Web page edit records
+===+
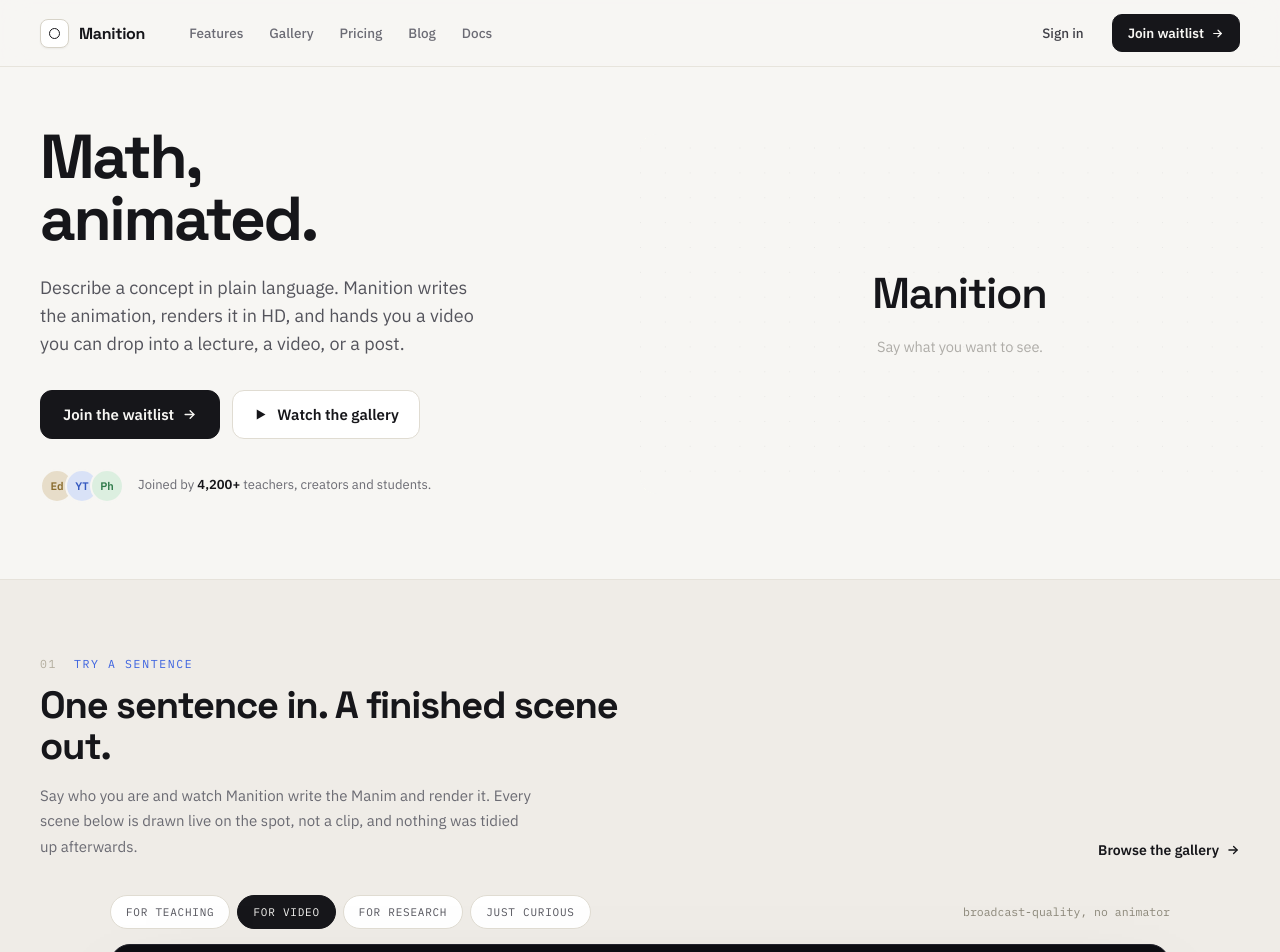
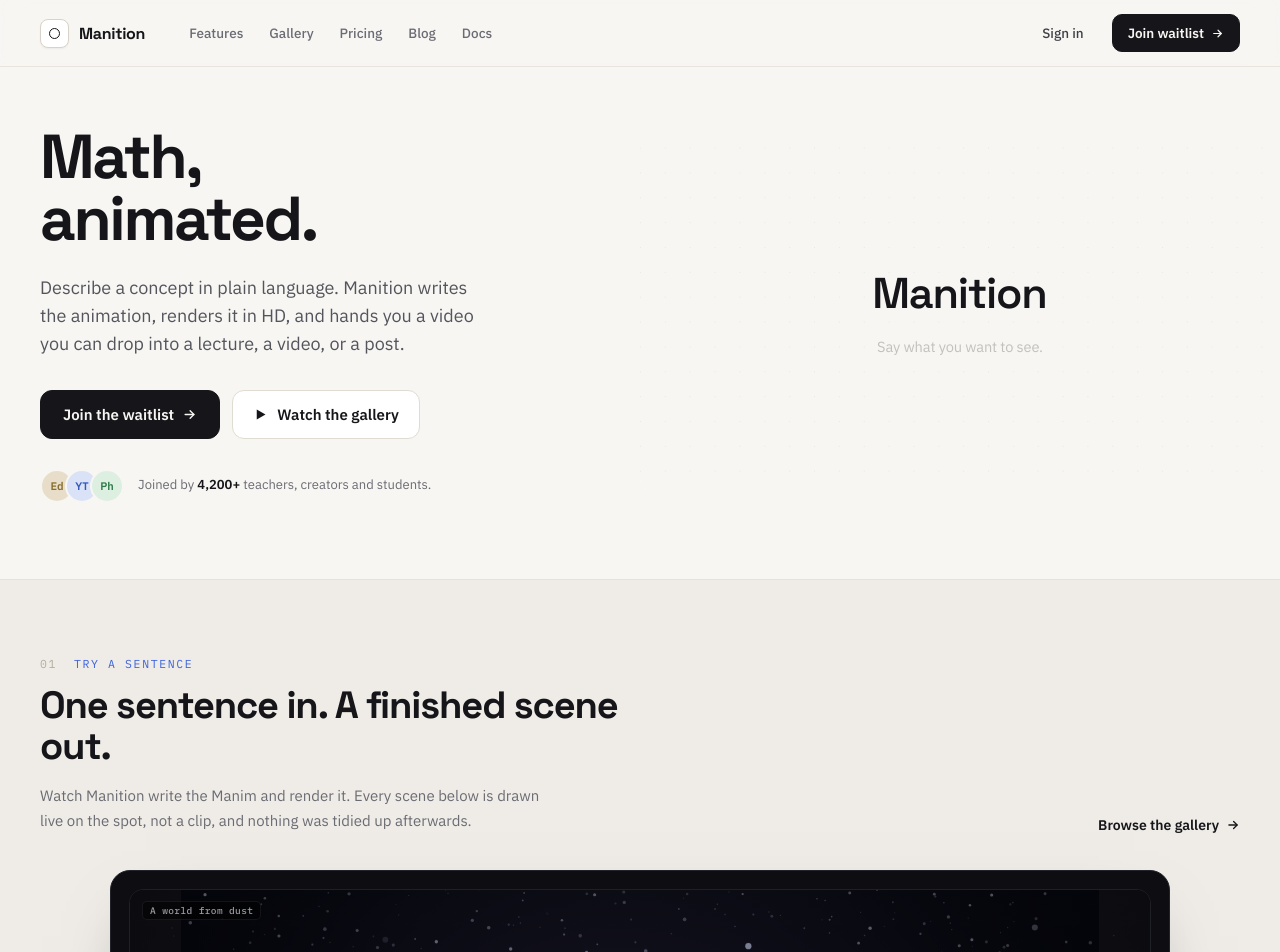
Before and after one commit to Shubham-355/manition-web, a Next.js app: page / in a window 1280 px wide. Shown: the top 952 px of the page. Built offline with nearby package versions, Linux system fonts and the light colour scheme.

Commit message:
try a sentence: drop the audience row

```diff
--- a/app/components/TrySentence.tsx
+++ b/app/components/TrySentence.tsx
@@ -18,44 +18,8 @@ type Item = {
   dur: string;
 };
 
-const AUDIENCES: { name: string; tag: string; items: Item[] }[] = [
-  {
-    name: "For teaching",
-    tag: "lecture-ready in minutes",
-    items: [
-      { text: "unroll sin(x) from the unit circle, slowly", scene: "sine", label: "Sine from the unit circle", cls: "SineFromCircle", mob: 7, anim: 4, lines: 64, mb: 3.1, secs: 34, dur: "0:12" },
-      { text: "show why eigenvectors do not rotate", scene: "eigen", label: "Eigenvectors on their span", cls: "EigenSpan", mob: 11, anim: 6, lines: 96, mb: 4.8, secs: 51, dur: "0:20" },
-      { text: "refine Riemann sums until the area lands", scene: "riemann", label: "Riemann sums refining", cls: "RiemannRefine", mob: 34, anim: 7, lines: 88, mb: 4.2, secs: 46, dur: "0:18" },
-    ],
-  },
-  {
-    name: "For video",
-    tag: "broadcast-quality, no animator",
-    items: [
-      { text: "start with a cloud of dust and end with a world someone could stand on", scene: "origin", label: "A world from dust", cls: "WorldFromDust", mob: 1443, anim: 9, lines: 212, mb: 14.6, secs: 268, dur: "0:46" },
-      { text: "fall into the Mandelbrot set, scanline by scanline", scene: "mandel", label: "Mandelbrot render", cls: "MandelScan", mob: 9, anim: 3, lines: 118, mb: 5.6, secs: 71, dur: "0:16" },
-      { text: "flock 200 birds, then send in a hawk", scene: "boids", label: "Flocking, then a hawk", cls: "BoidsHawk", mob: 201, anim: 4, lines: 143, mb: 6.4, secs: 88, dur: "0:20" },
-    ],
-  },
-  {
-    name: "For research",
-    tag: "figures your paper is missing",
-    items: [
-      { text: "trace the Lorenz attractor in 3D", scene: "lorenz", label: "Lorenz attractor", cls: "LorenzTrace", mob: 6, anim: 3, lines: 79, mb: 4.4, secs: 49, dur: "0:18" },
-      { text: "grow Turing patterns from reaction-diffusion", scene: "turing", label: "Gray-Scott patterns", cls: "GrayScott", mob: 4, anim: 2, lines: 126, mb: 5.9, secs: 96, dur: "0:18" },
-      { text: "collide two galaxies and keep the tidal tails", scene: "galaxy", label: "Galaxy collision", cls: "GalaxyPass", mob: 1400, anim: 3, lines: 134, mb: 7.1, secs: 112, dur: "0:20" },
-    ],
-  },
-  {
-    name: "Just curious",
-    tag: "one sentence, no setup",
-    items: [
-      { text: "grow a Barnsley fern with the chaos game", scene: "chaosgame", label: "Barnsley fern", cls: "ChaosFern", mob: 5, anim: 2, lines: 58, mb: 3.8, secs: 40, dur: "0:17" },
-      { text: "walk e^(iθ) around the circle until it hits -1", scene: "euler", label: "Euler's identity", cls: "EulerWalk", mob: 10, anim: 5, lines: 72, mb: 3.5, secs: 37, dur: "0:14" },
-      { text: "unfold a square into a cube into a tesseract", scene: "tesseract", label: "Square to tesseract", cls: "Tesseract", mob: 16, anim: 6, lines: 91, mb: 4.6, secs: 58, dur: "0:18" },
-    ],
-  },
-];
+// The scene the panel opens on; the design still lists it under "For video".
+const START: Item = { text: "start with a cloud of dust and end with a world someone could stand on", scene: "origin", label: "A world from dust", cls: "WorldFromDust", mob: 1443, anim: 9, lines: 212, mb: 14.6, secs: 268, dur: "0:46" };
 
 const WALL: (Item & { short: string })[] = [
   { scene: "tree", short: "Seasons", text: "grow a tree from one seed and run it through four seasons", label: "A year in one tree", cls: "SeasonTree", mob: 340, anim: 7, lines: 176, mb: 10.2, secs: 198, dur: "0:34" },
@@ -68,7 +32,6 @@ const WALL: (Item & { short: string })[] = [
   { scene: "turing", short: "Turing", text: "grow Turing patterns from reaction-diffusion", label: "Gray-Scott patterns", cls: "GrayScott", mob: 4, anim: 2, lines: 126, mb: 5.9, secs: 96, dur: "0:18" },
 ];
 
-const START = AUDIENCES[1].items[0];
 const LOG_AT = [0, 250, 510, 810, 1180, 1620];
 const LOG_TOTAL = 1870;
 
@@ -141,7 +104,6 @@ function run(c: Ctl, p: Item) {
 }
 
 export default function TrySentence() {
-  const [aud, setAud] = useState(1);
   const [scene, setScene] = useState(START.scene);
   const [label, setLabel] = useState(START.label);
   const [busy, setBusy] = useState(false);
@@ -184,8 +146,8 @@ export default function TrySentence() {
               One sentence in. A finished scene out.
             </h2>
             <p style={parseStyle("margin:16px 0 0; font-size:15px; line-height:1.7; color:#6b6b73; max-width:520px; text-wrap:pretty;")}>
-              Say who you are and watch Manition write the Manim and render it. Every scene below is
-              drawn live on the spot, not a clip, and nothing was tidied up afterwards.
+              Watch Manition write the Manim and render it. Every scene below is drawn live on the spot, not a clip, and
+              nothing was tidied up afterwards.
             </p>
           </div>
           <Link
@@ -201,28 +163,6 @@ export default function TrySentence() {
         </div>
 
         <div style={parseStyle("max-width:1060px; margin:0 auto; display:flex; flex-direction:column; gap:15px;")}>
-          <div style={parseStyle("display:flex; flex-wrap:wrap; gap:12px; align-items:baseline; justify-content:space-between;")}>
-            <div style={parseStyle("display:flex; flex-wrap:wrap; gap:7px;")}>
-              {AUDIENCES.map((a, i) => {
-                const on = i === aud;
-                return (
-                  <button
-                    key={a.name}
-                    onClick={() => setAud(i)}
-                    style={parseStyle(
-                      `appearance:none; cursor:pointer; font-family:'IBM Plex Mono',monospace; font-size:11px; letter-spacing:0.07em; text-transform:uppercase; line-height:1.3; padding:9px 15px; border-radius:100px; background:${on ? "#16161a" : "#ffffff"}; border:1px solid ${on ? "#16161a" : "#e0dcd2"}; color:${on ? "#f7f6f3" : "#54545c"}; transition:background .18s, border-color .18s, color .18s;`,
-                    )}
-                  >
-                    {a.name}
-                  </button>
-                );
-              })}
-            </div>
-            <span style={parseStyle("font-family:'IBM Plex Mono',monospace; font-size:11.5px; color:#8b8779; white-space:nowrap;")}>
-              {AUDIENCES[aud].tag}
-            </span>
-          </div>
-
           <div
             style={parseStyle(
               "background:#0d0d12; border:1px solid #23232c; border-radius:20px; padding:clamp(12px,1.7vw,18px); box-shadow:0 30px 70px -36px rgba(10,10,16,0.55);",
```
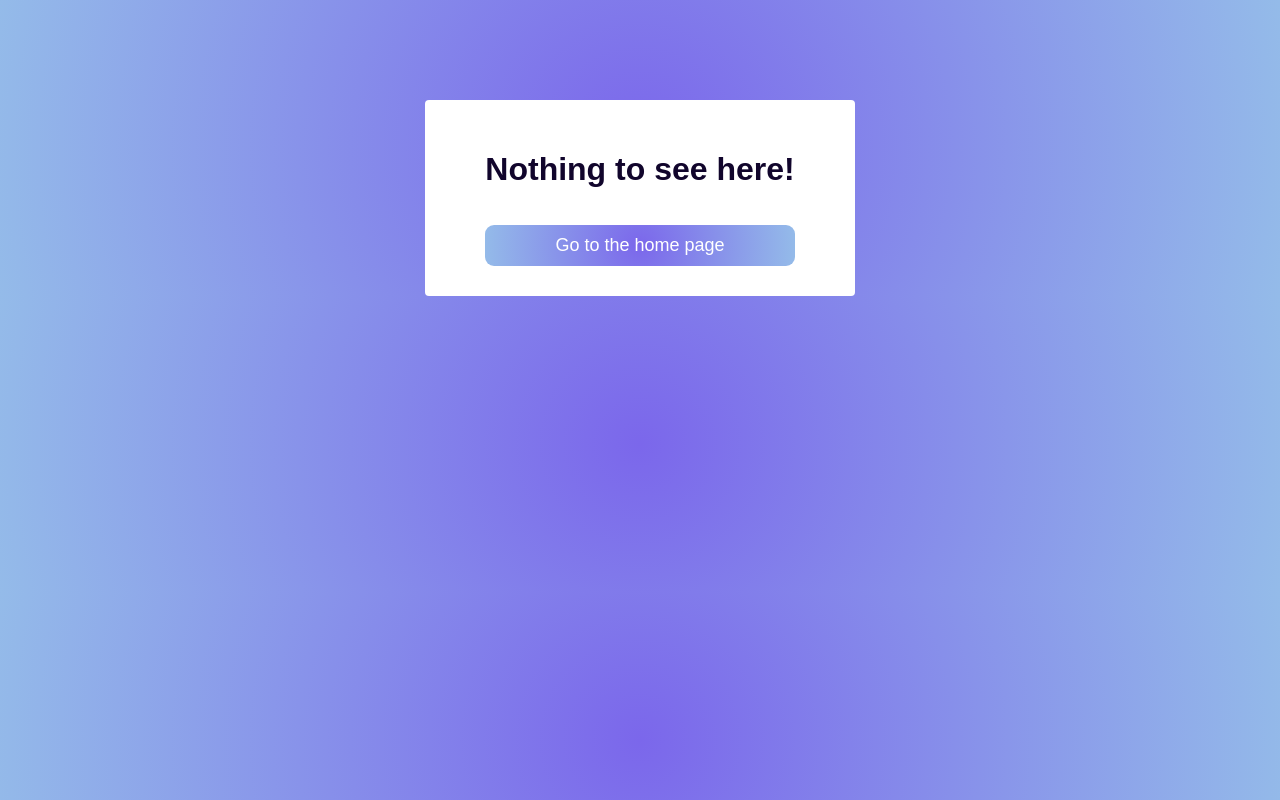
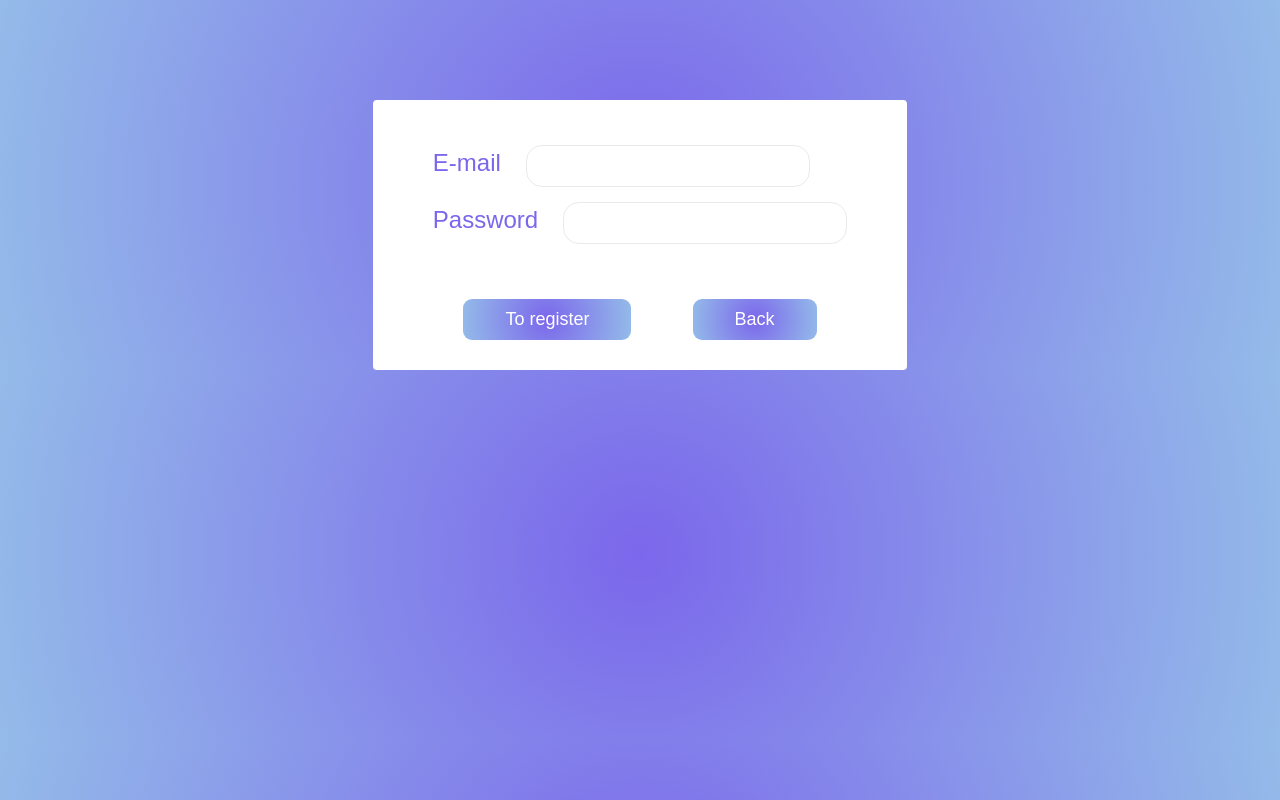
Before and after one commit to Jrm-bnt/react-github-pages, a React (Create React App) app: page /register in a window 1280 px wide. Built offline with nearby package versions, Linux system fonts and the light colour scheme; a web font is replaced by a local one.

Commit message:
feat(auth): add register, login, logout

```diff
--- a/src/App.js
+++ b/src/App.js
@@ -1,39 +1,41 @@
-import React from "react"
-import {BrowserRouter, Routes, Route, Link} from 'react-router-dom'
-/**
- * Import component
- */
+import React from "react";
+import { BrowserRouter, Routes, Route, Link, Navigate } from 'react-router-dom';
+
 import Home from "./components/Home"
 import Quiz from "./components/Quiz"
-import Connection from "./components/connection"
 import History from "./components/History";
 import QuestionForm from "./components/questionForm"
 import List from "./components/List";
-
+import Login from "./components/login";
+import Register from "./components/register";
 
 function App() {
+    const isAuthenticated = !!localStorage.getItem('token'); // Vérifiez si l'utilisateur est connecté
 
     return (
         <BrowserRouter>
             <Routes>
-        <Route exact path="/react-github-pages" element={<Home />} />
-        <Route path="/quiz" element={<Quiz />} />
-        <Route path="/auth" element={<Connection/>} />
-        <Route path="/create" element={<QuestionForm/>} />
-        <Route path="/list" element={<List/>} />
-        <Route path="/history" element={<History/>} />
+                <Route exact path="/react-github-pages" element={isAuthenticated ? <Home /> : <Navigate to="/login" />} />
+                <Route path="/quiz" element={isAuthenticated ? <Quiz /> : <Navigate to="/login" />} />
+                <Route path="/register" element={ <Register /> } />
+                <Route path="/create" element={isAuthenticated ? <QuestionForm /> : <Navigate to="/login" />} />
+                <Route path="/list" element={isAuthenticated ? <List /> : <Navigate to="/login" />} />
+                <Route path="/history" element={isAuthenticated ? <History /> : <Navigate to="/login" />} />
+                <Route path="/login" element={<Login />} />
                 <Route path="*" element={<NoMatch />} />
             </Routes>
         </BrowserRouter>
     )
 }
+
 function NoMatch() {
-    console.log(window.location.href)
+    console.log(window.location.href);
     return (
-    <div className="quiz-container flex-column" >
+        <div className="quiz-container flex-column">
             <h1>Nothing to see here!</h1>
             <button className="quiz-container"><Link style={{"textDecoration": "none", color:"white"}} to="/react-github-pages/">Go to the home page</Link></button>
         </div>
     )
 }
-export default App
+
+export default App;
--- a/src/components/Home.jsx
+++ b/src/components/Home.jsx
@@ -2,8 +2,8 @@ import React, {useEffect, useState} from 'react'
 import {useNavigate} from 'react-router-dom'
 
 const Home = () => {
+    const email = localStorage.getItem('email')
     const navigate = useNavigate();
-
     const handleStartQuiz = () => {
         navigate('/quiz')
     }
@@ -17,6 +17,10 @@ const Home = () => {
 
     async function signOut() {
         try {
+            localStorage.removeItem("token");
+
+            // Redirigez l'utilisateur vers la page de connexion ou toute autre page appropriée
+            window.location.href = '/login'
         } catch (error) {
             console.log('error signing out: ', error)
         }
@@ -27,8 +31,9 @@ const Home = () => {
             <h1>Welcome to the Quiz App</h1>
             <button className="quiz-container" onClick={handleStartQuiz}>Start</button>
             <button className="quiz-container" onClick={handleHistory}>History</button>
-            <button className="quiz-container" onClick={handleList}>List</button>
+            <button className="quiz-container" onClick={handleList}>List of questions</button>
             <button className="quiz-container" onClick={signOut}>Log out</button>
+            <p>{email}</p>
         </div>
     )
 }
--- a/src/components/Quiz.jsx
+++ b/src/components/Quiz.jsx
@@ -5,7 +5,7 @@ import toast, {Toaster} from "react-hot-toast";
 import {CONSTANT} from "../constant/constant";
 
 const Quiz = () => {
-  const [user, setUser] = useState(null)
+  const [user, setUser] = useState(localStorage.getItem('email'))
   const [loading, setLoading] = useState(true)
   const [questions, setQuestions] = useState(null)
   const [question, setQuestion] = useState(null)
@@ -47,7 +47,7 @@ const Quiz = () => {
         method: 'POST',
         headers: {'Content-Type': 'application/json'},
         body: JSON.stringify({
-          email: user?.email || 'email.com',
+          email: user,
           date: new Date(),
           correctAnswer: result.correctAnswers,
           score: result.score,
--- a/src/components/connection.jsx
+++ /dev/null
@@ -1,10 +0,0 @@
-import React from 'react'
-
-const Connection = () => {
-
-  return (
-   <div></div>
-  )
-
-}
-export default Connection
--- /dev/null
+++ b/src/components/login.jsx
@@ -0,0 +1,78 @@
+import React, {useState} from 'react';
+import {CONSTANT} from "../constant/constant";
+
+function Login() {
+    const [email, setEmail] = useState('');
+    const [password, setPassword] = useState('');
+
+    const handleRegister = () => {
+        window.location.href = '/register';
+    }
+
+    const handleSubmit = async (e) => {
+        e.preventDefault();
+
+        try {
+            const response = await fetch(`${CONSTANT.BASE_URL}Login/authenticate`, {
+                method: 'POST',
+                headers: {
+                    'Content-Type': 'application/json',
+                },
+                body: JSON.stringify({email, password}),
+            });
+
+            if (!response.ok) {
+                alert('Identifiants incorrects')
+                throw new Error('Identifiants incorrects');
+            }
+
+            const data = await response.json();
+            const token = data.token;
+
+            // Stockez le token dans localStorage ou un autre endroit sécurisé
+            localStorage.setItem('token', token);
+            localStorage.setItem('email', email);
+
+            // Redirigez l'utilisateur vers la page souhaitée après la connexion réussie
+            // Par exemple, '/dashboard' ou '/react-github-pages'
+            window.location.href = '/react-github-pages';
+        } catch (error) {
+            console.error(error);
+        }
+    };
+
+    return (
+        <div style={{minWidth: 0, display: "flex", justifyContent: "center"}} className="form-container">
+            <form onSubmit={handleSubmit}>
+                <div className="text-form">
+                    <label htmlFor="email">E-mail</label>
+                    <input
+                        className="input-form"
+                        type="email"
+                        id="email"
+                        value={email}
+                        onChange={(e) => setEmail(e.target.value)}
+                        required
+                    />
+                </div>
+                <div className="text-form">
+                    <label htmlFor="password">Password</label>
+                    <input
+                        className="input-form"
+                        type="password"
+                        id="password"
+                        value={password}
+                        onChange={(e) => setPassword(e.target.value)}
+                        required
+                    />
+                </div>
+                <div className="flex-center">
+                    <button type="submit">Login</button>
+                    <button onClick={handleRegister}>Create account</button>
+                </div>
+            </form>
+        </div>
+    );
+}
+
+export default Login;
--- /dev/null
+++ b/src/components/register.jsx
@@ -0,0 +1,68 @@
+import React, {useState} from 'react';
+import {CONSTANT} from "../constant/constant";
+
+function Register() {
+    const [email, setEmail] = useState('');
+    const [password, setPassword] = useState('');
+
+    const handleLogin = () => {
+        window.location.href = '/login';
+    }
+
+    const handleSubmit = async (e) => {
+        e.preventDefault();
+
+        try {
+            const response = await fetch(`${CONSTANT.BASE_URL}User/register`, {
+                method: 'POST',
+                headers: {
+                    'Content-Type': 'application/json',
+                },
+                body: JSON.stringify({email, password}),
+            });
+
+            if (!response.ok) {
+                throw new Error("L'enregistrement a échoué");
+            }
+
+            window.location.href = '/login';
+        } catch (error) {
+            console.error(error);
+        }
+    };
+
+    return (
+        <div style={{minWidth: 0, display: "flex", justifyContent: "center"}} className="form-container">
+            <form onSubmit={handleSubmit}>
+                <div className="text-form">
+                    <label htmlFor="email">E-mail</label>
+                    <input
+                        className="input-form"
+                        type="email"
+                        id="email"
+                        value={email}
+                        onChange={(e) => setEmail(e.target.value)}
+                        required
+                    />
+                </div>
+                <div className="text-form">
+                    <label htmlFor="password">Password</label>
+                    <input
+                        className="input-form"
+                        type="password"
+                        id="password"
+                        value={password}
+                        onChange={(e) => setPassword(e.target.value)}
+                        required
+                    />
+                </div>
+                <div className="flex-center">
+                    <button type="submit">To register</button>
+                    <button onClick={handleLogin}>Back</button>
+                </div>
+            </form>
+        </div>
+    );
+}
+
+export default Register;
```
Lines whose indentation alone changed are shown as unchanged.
+===+
Exercise details ▸
Your answer must be every line from the entries that contains the string "token", copied as it stands.

Output for this exercise ▸
+    const isAuthenticated = !!localStorage.getItem('token'); // Vérifiez si l'utilisateur est connecté
+            localStorage.removeItem("token");
+            const token = data.token;
+            // Stockez le token dans localStorage ou un autre endroit sécurisé
+            localStorage.setItem('token', token);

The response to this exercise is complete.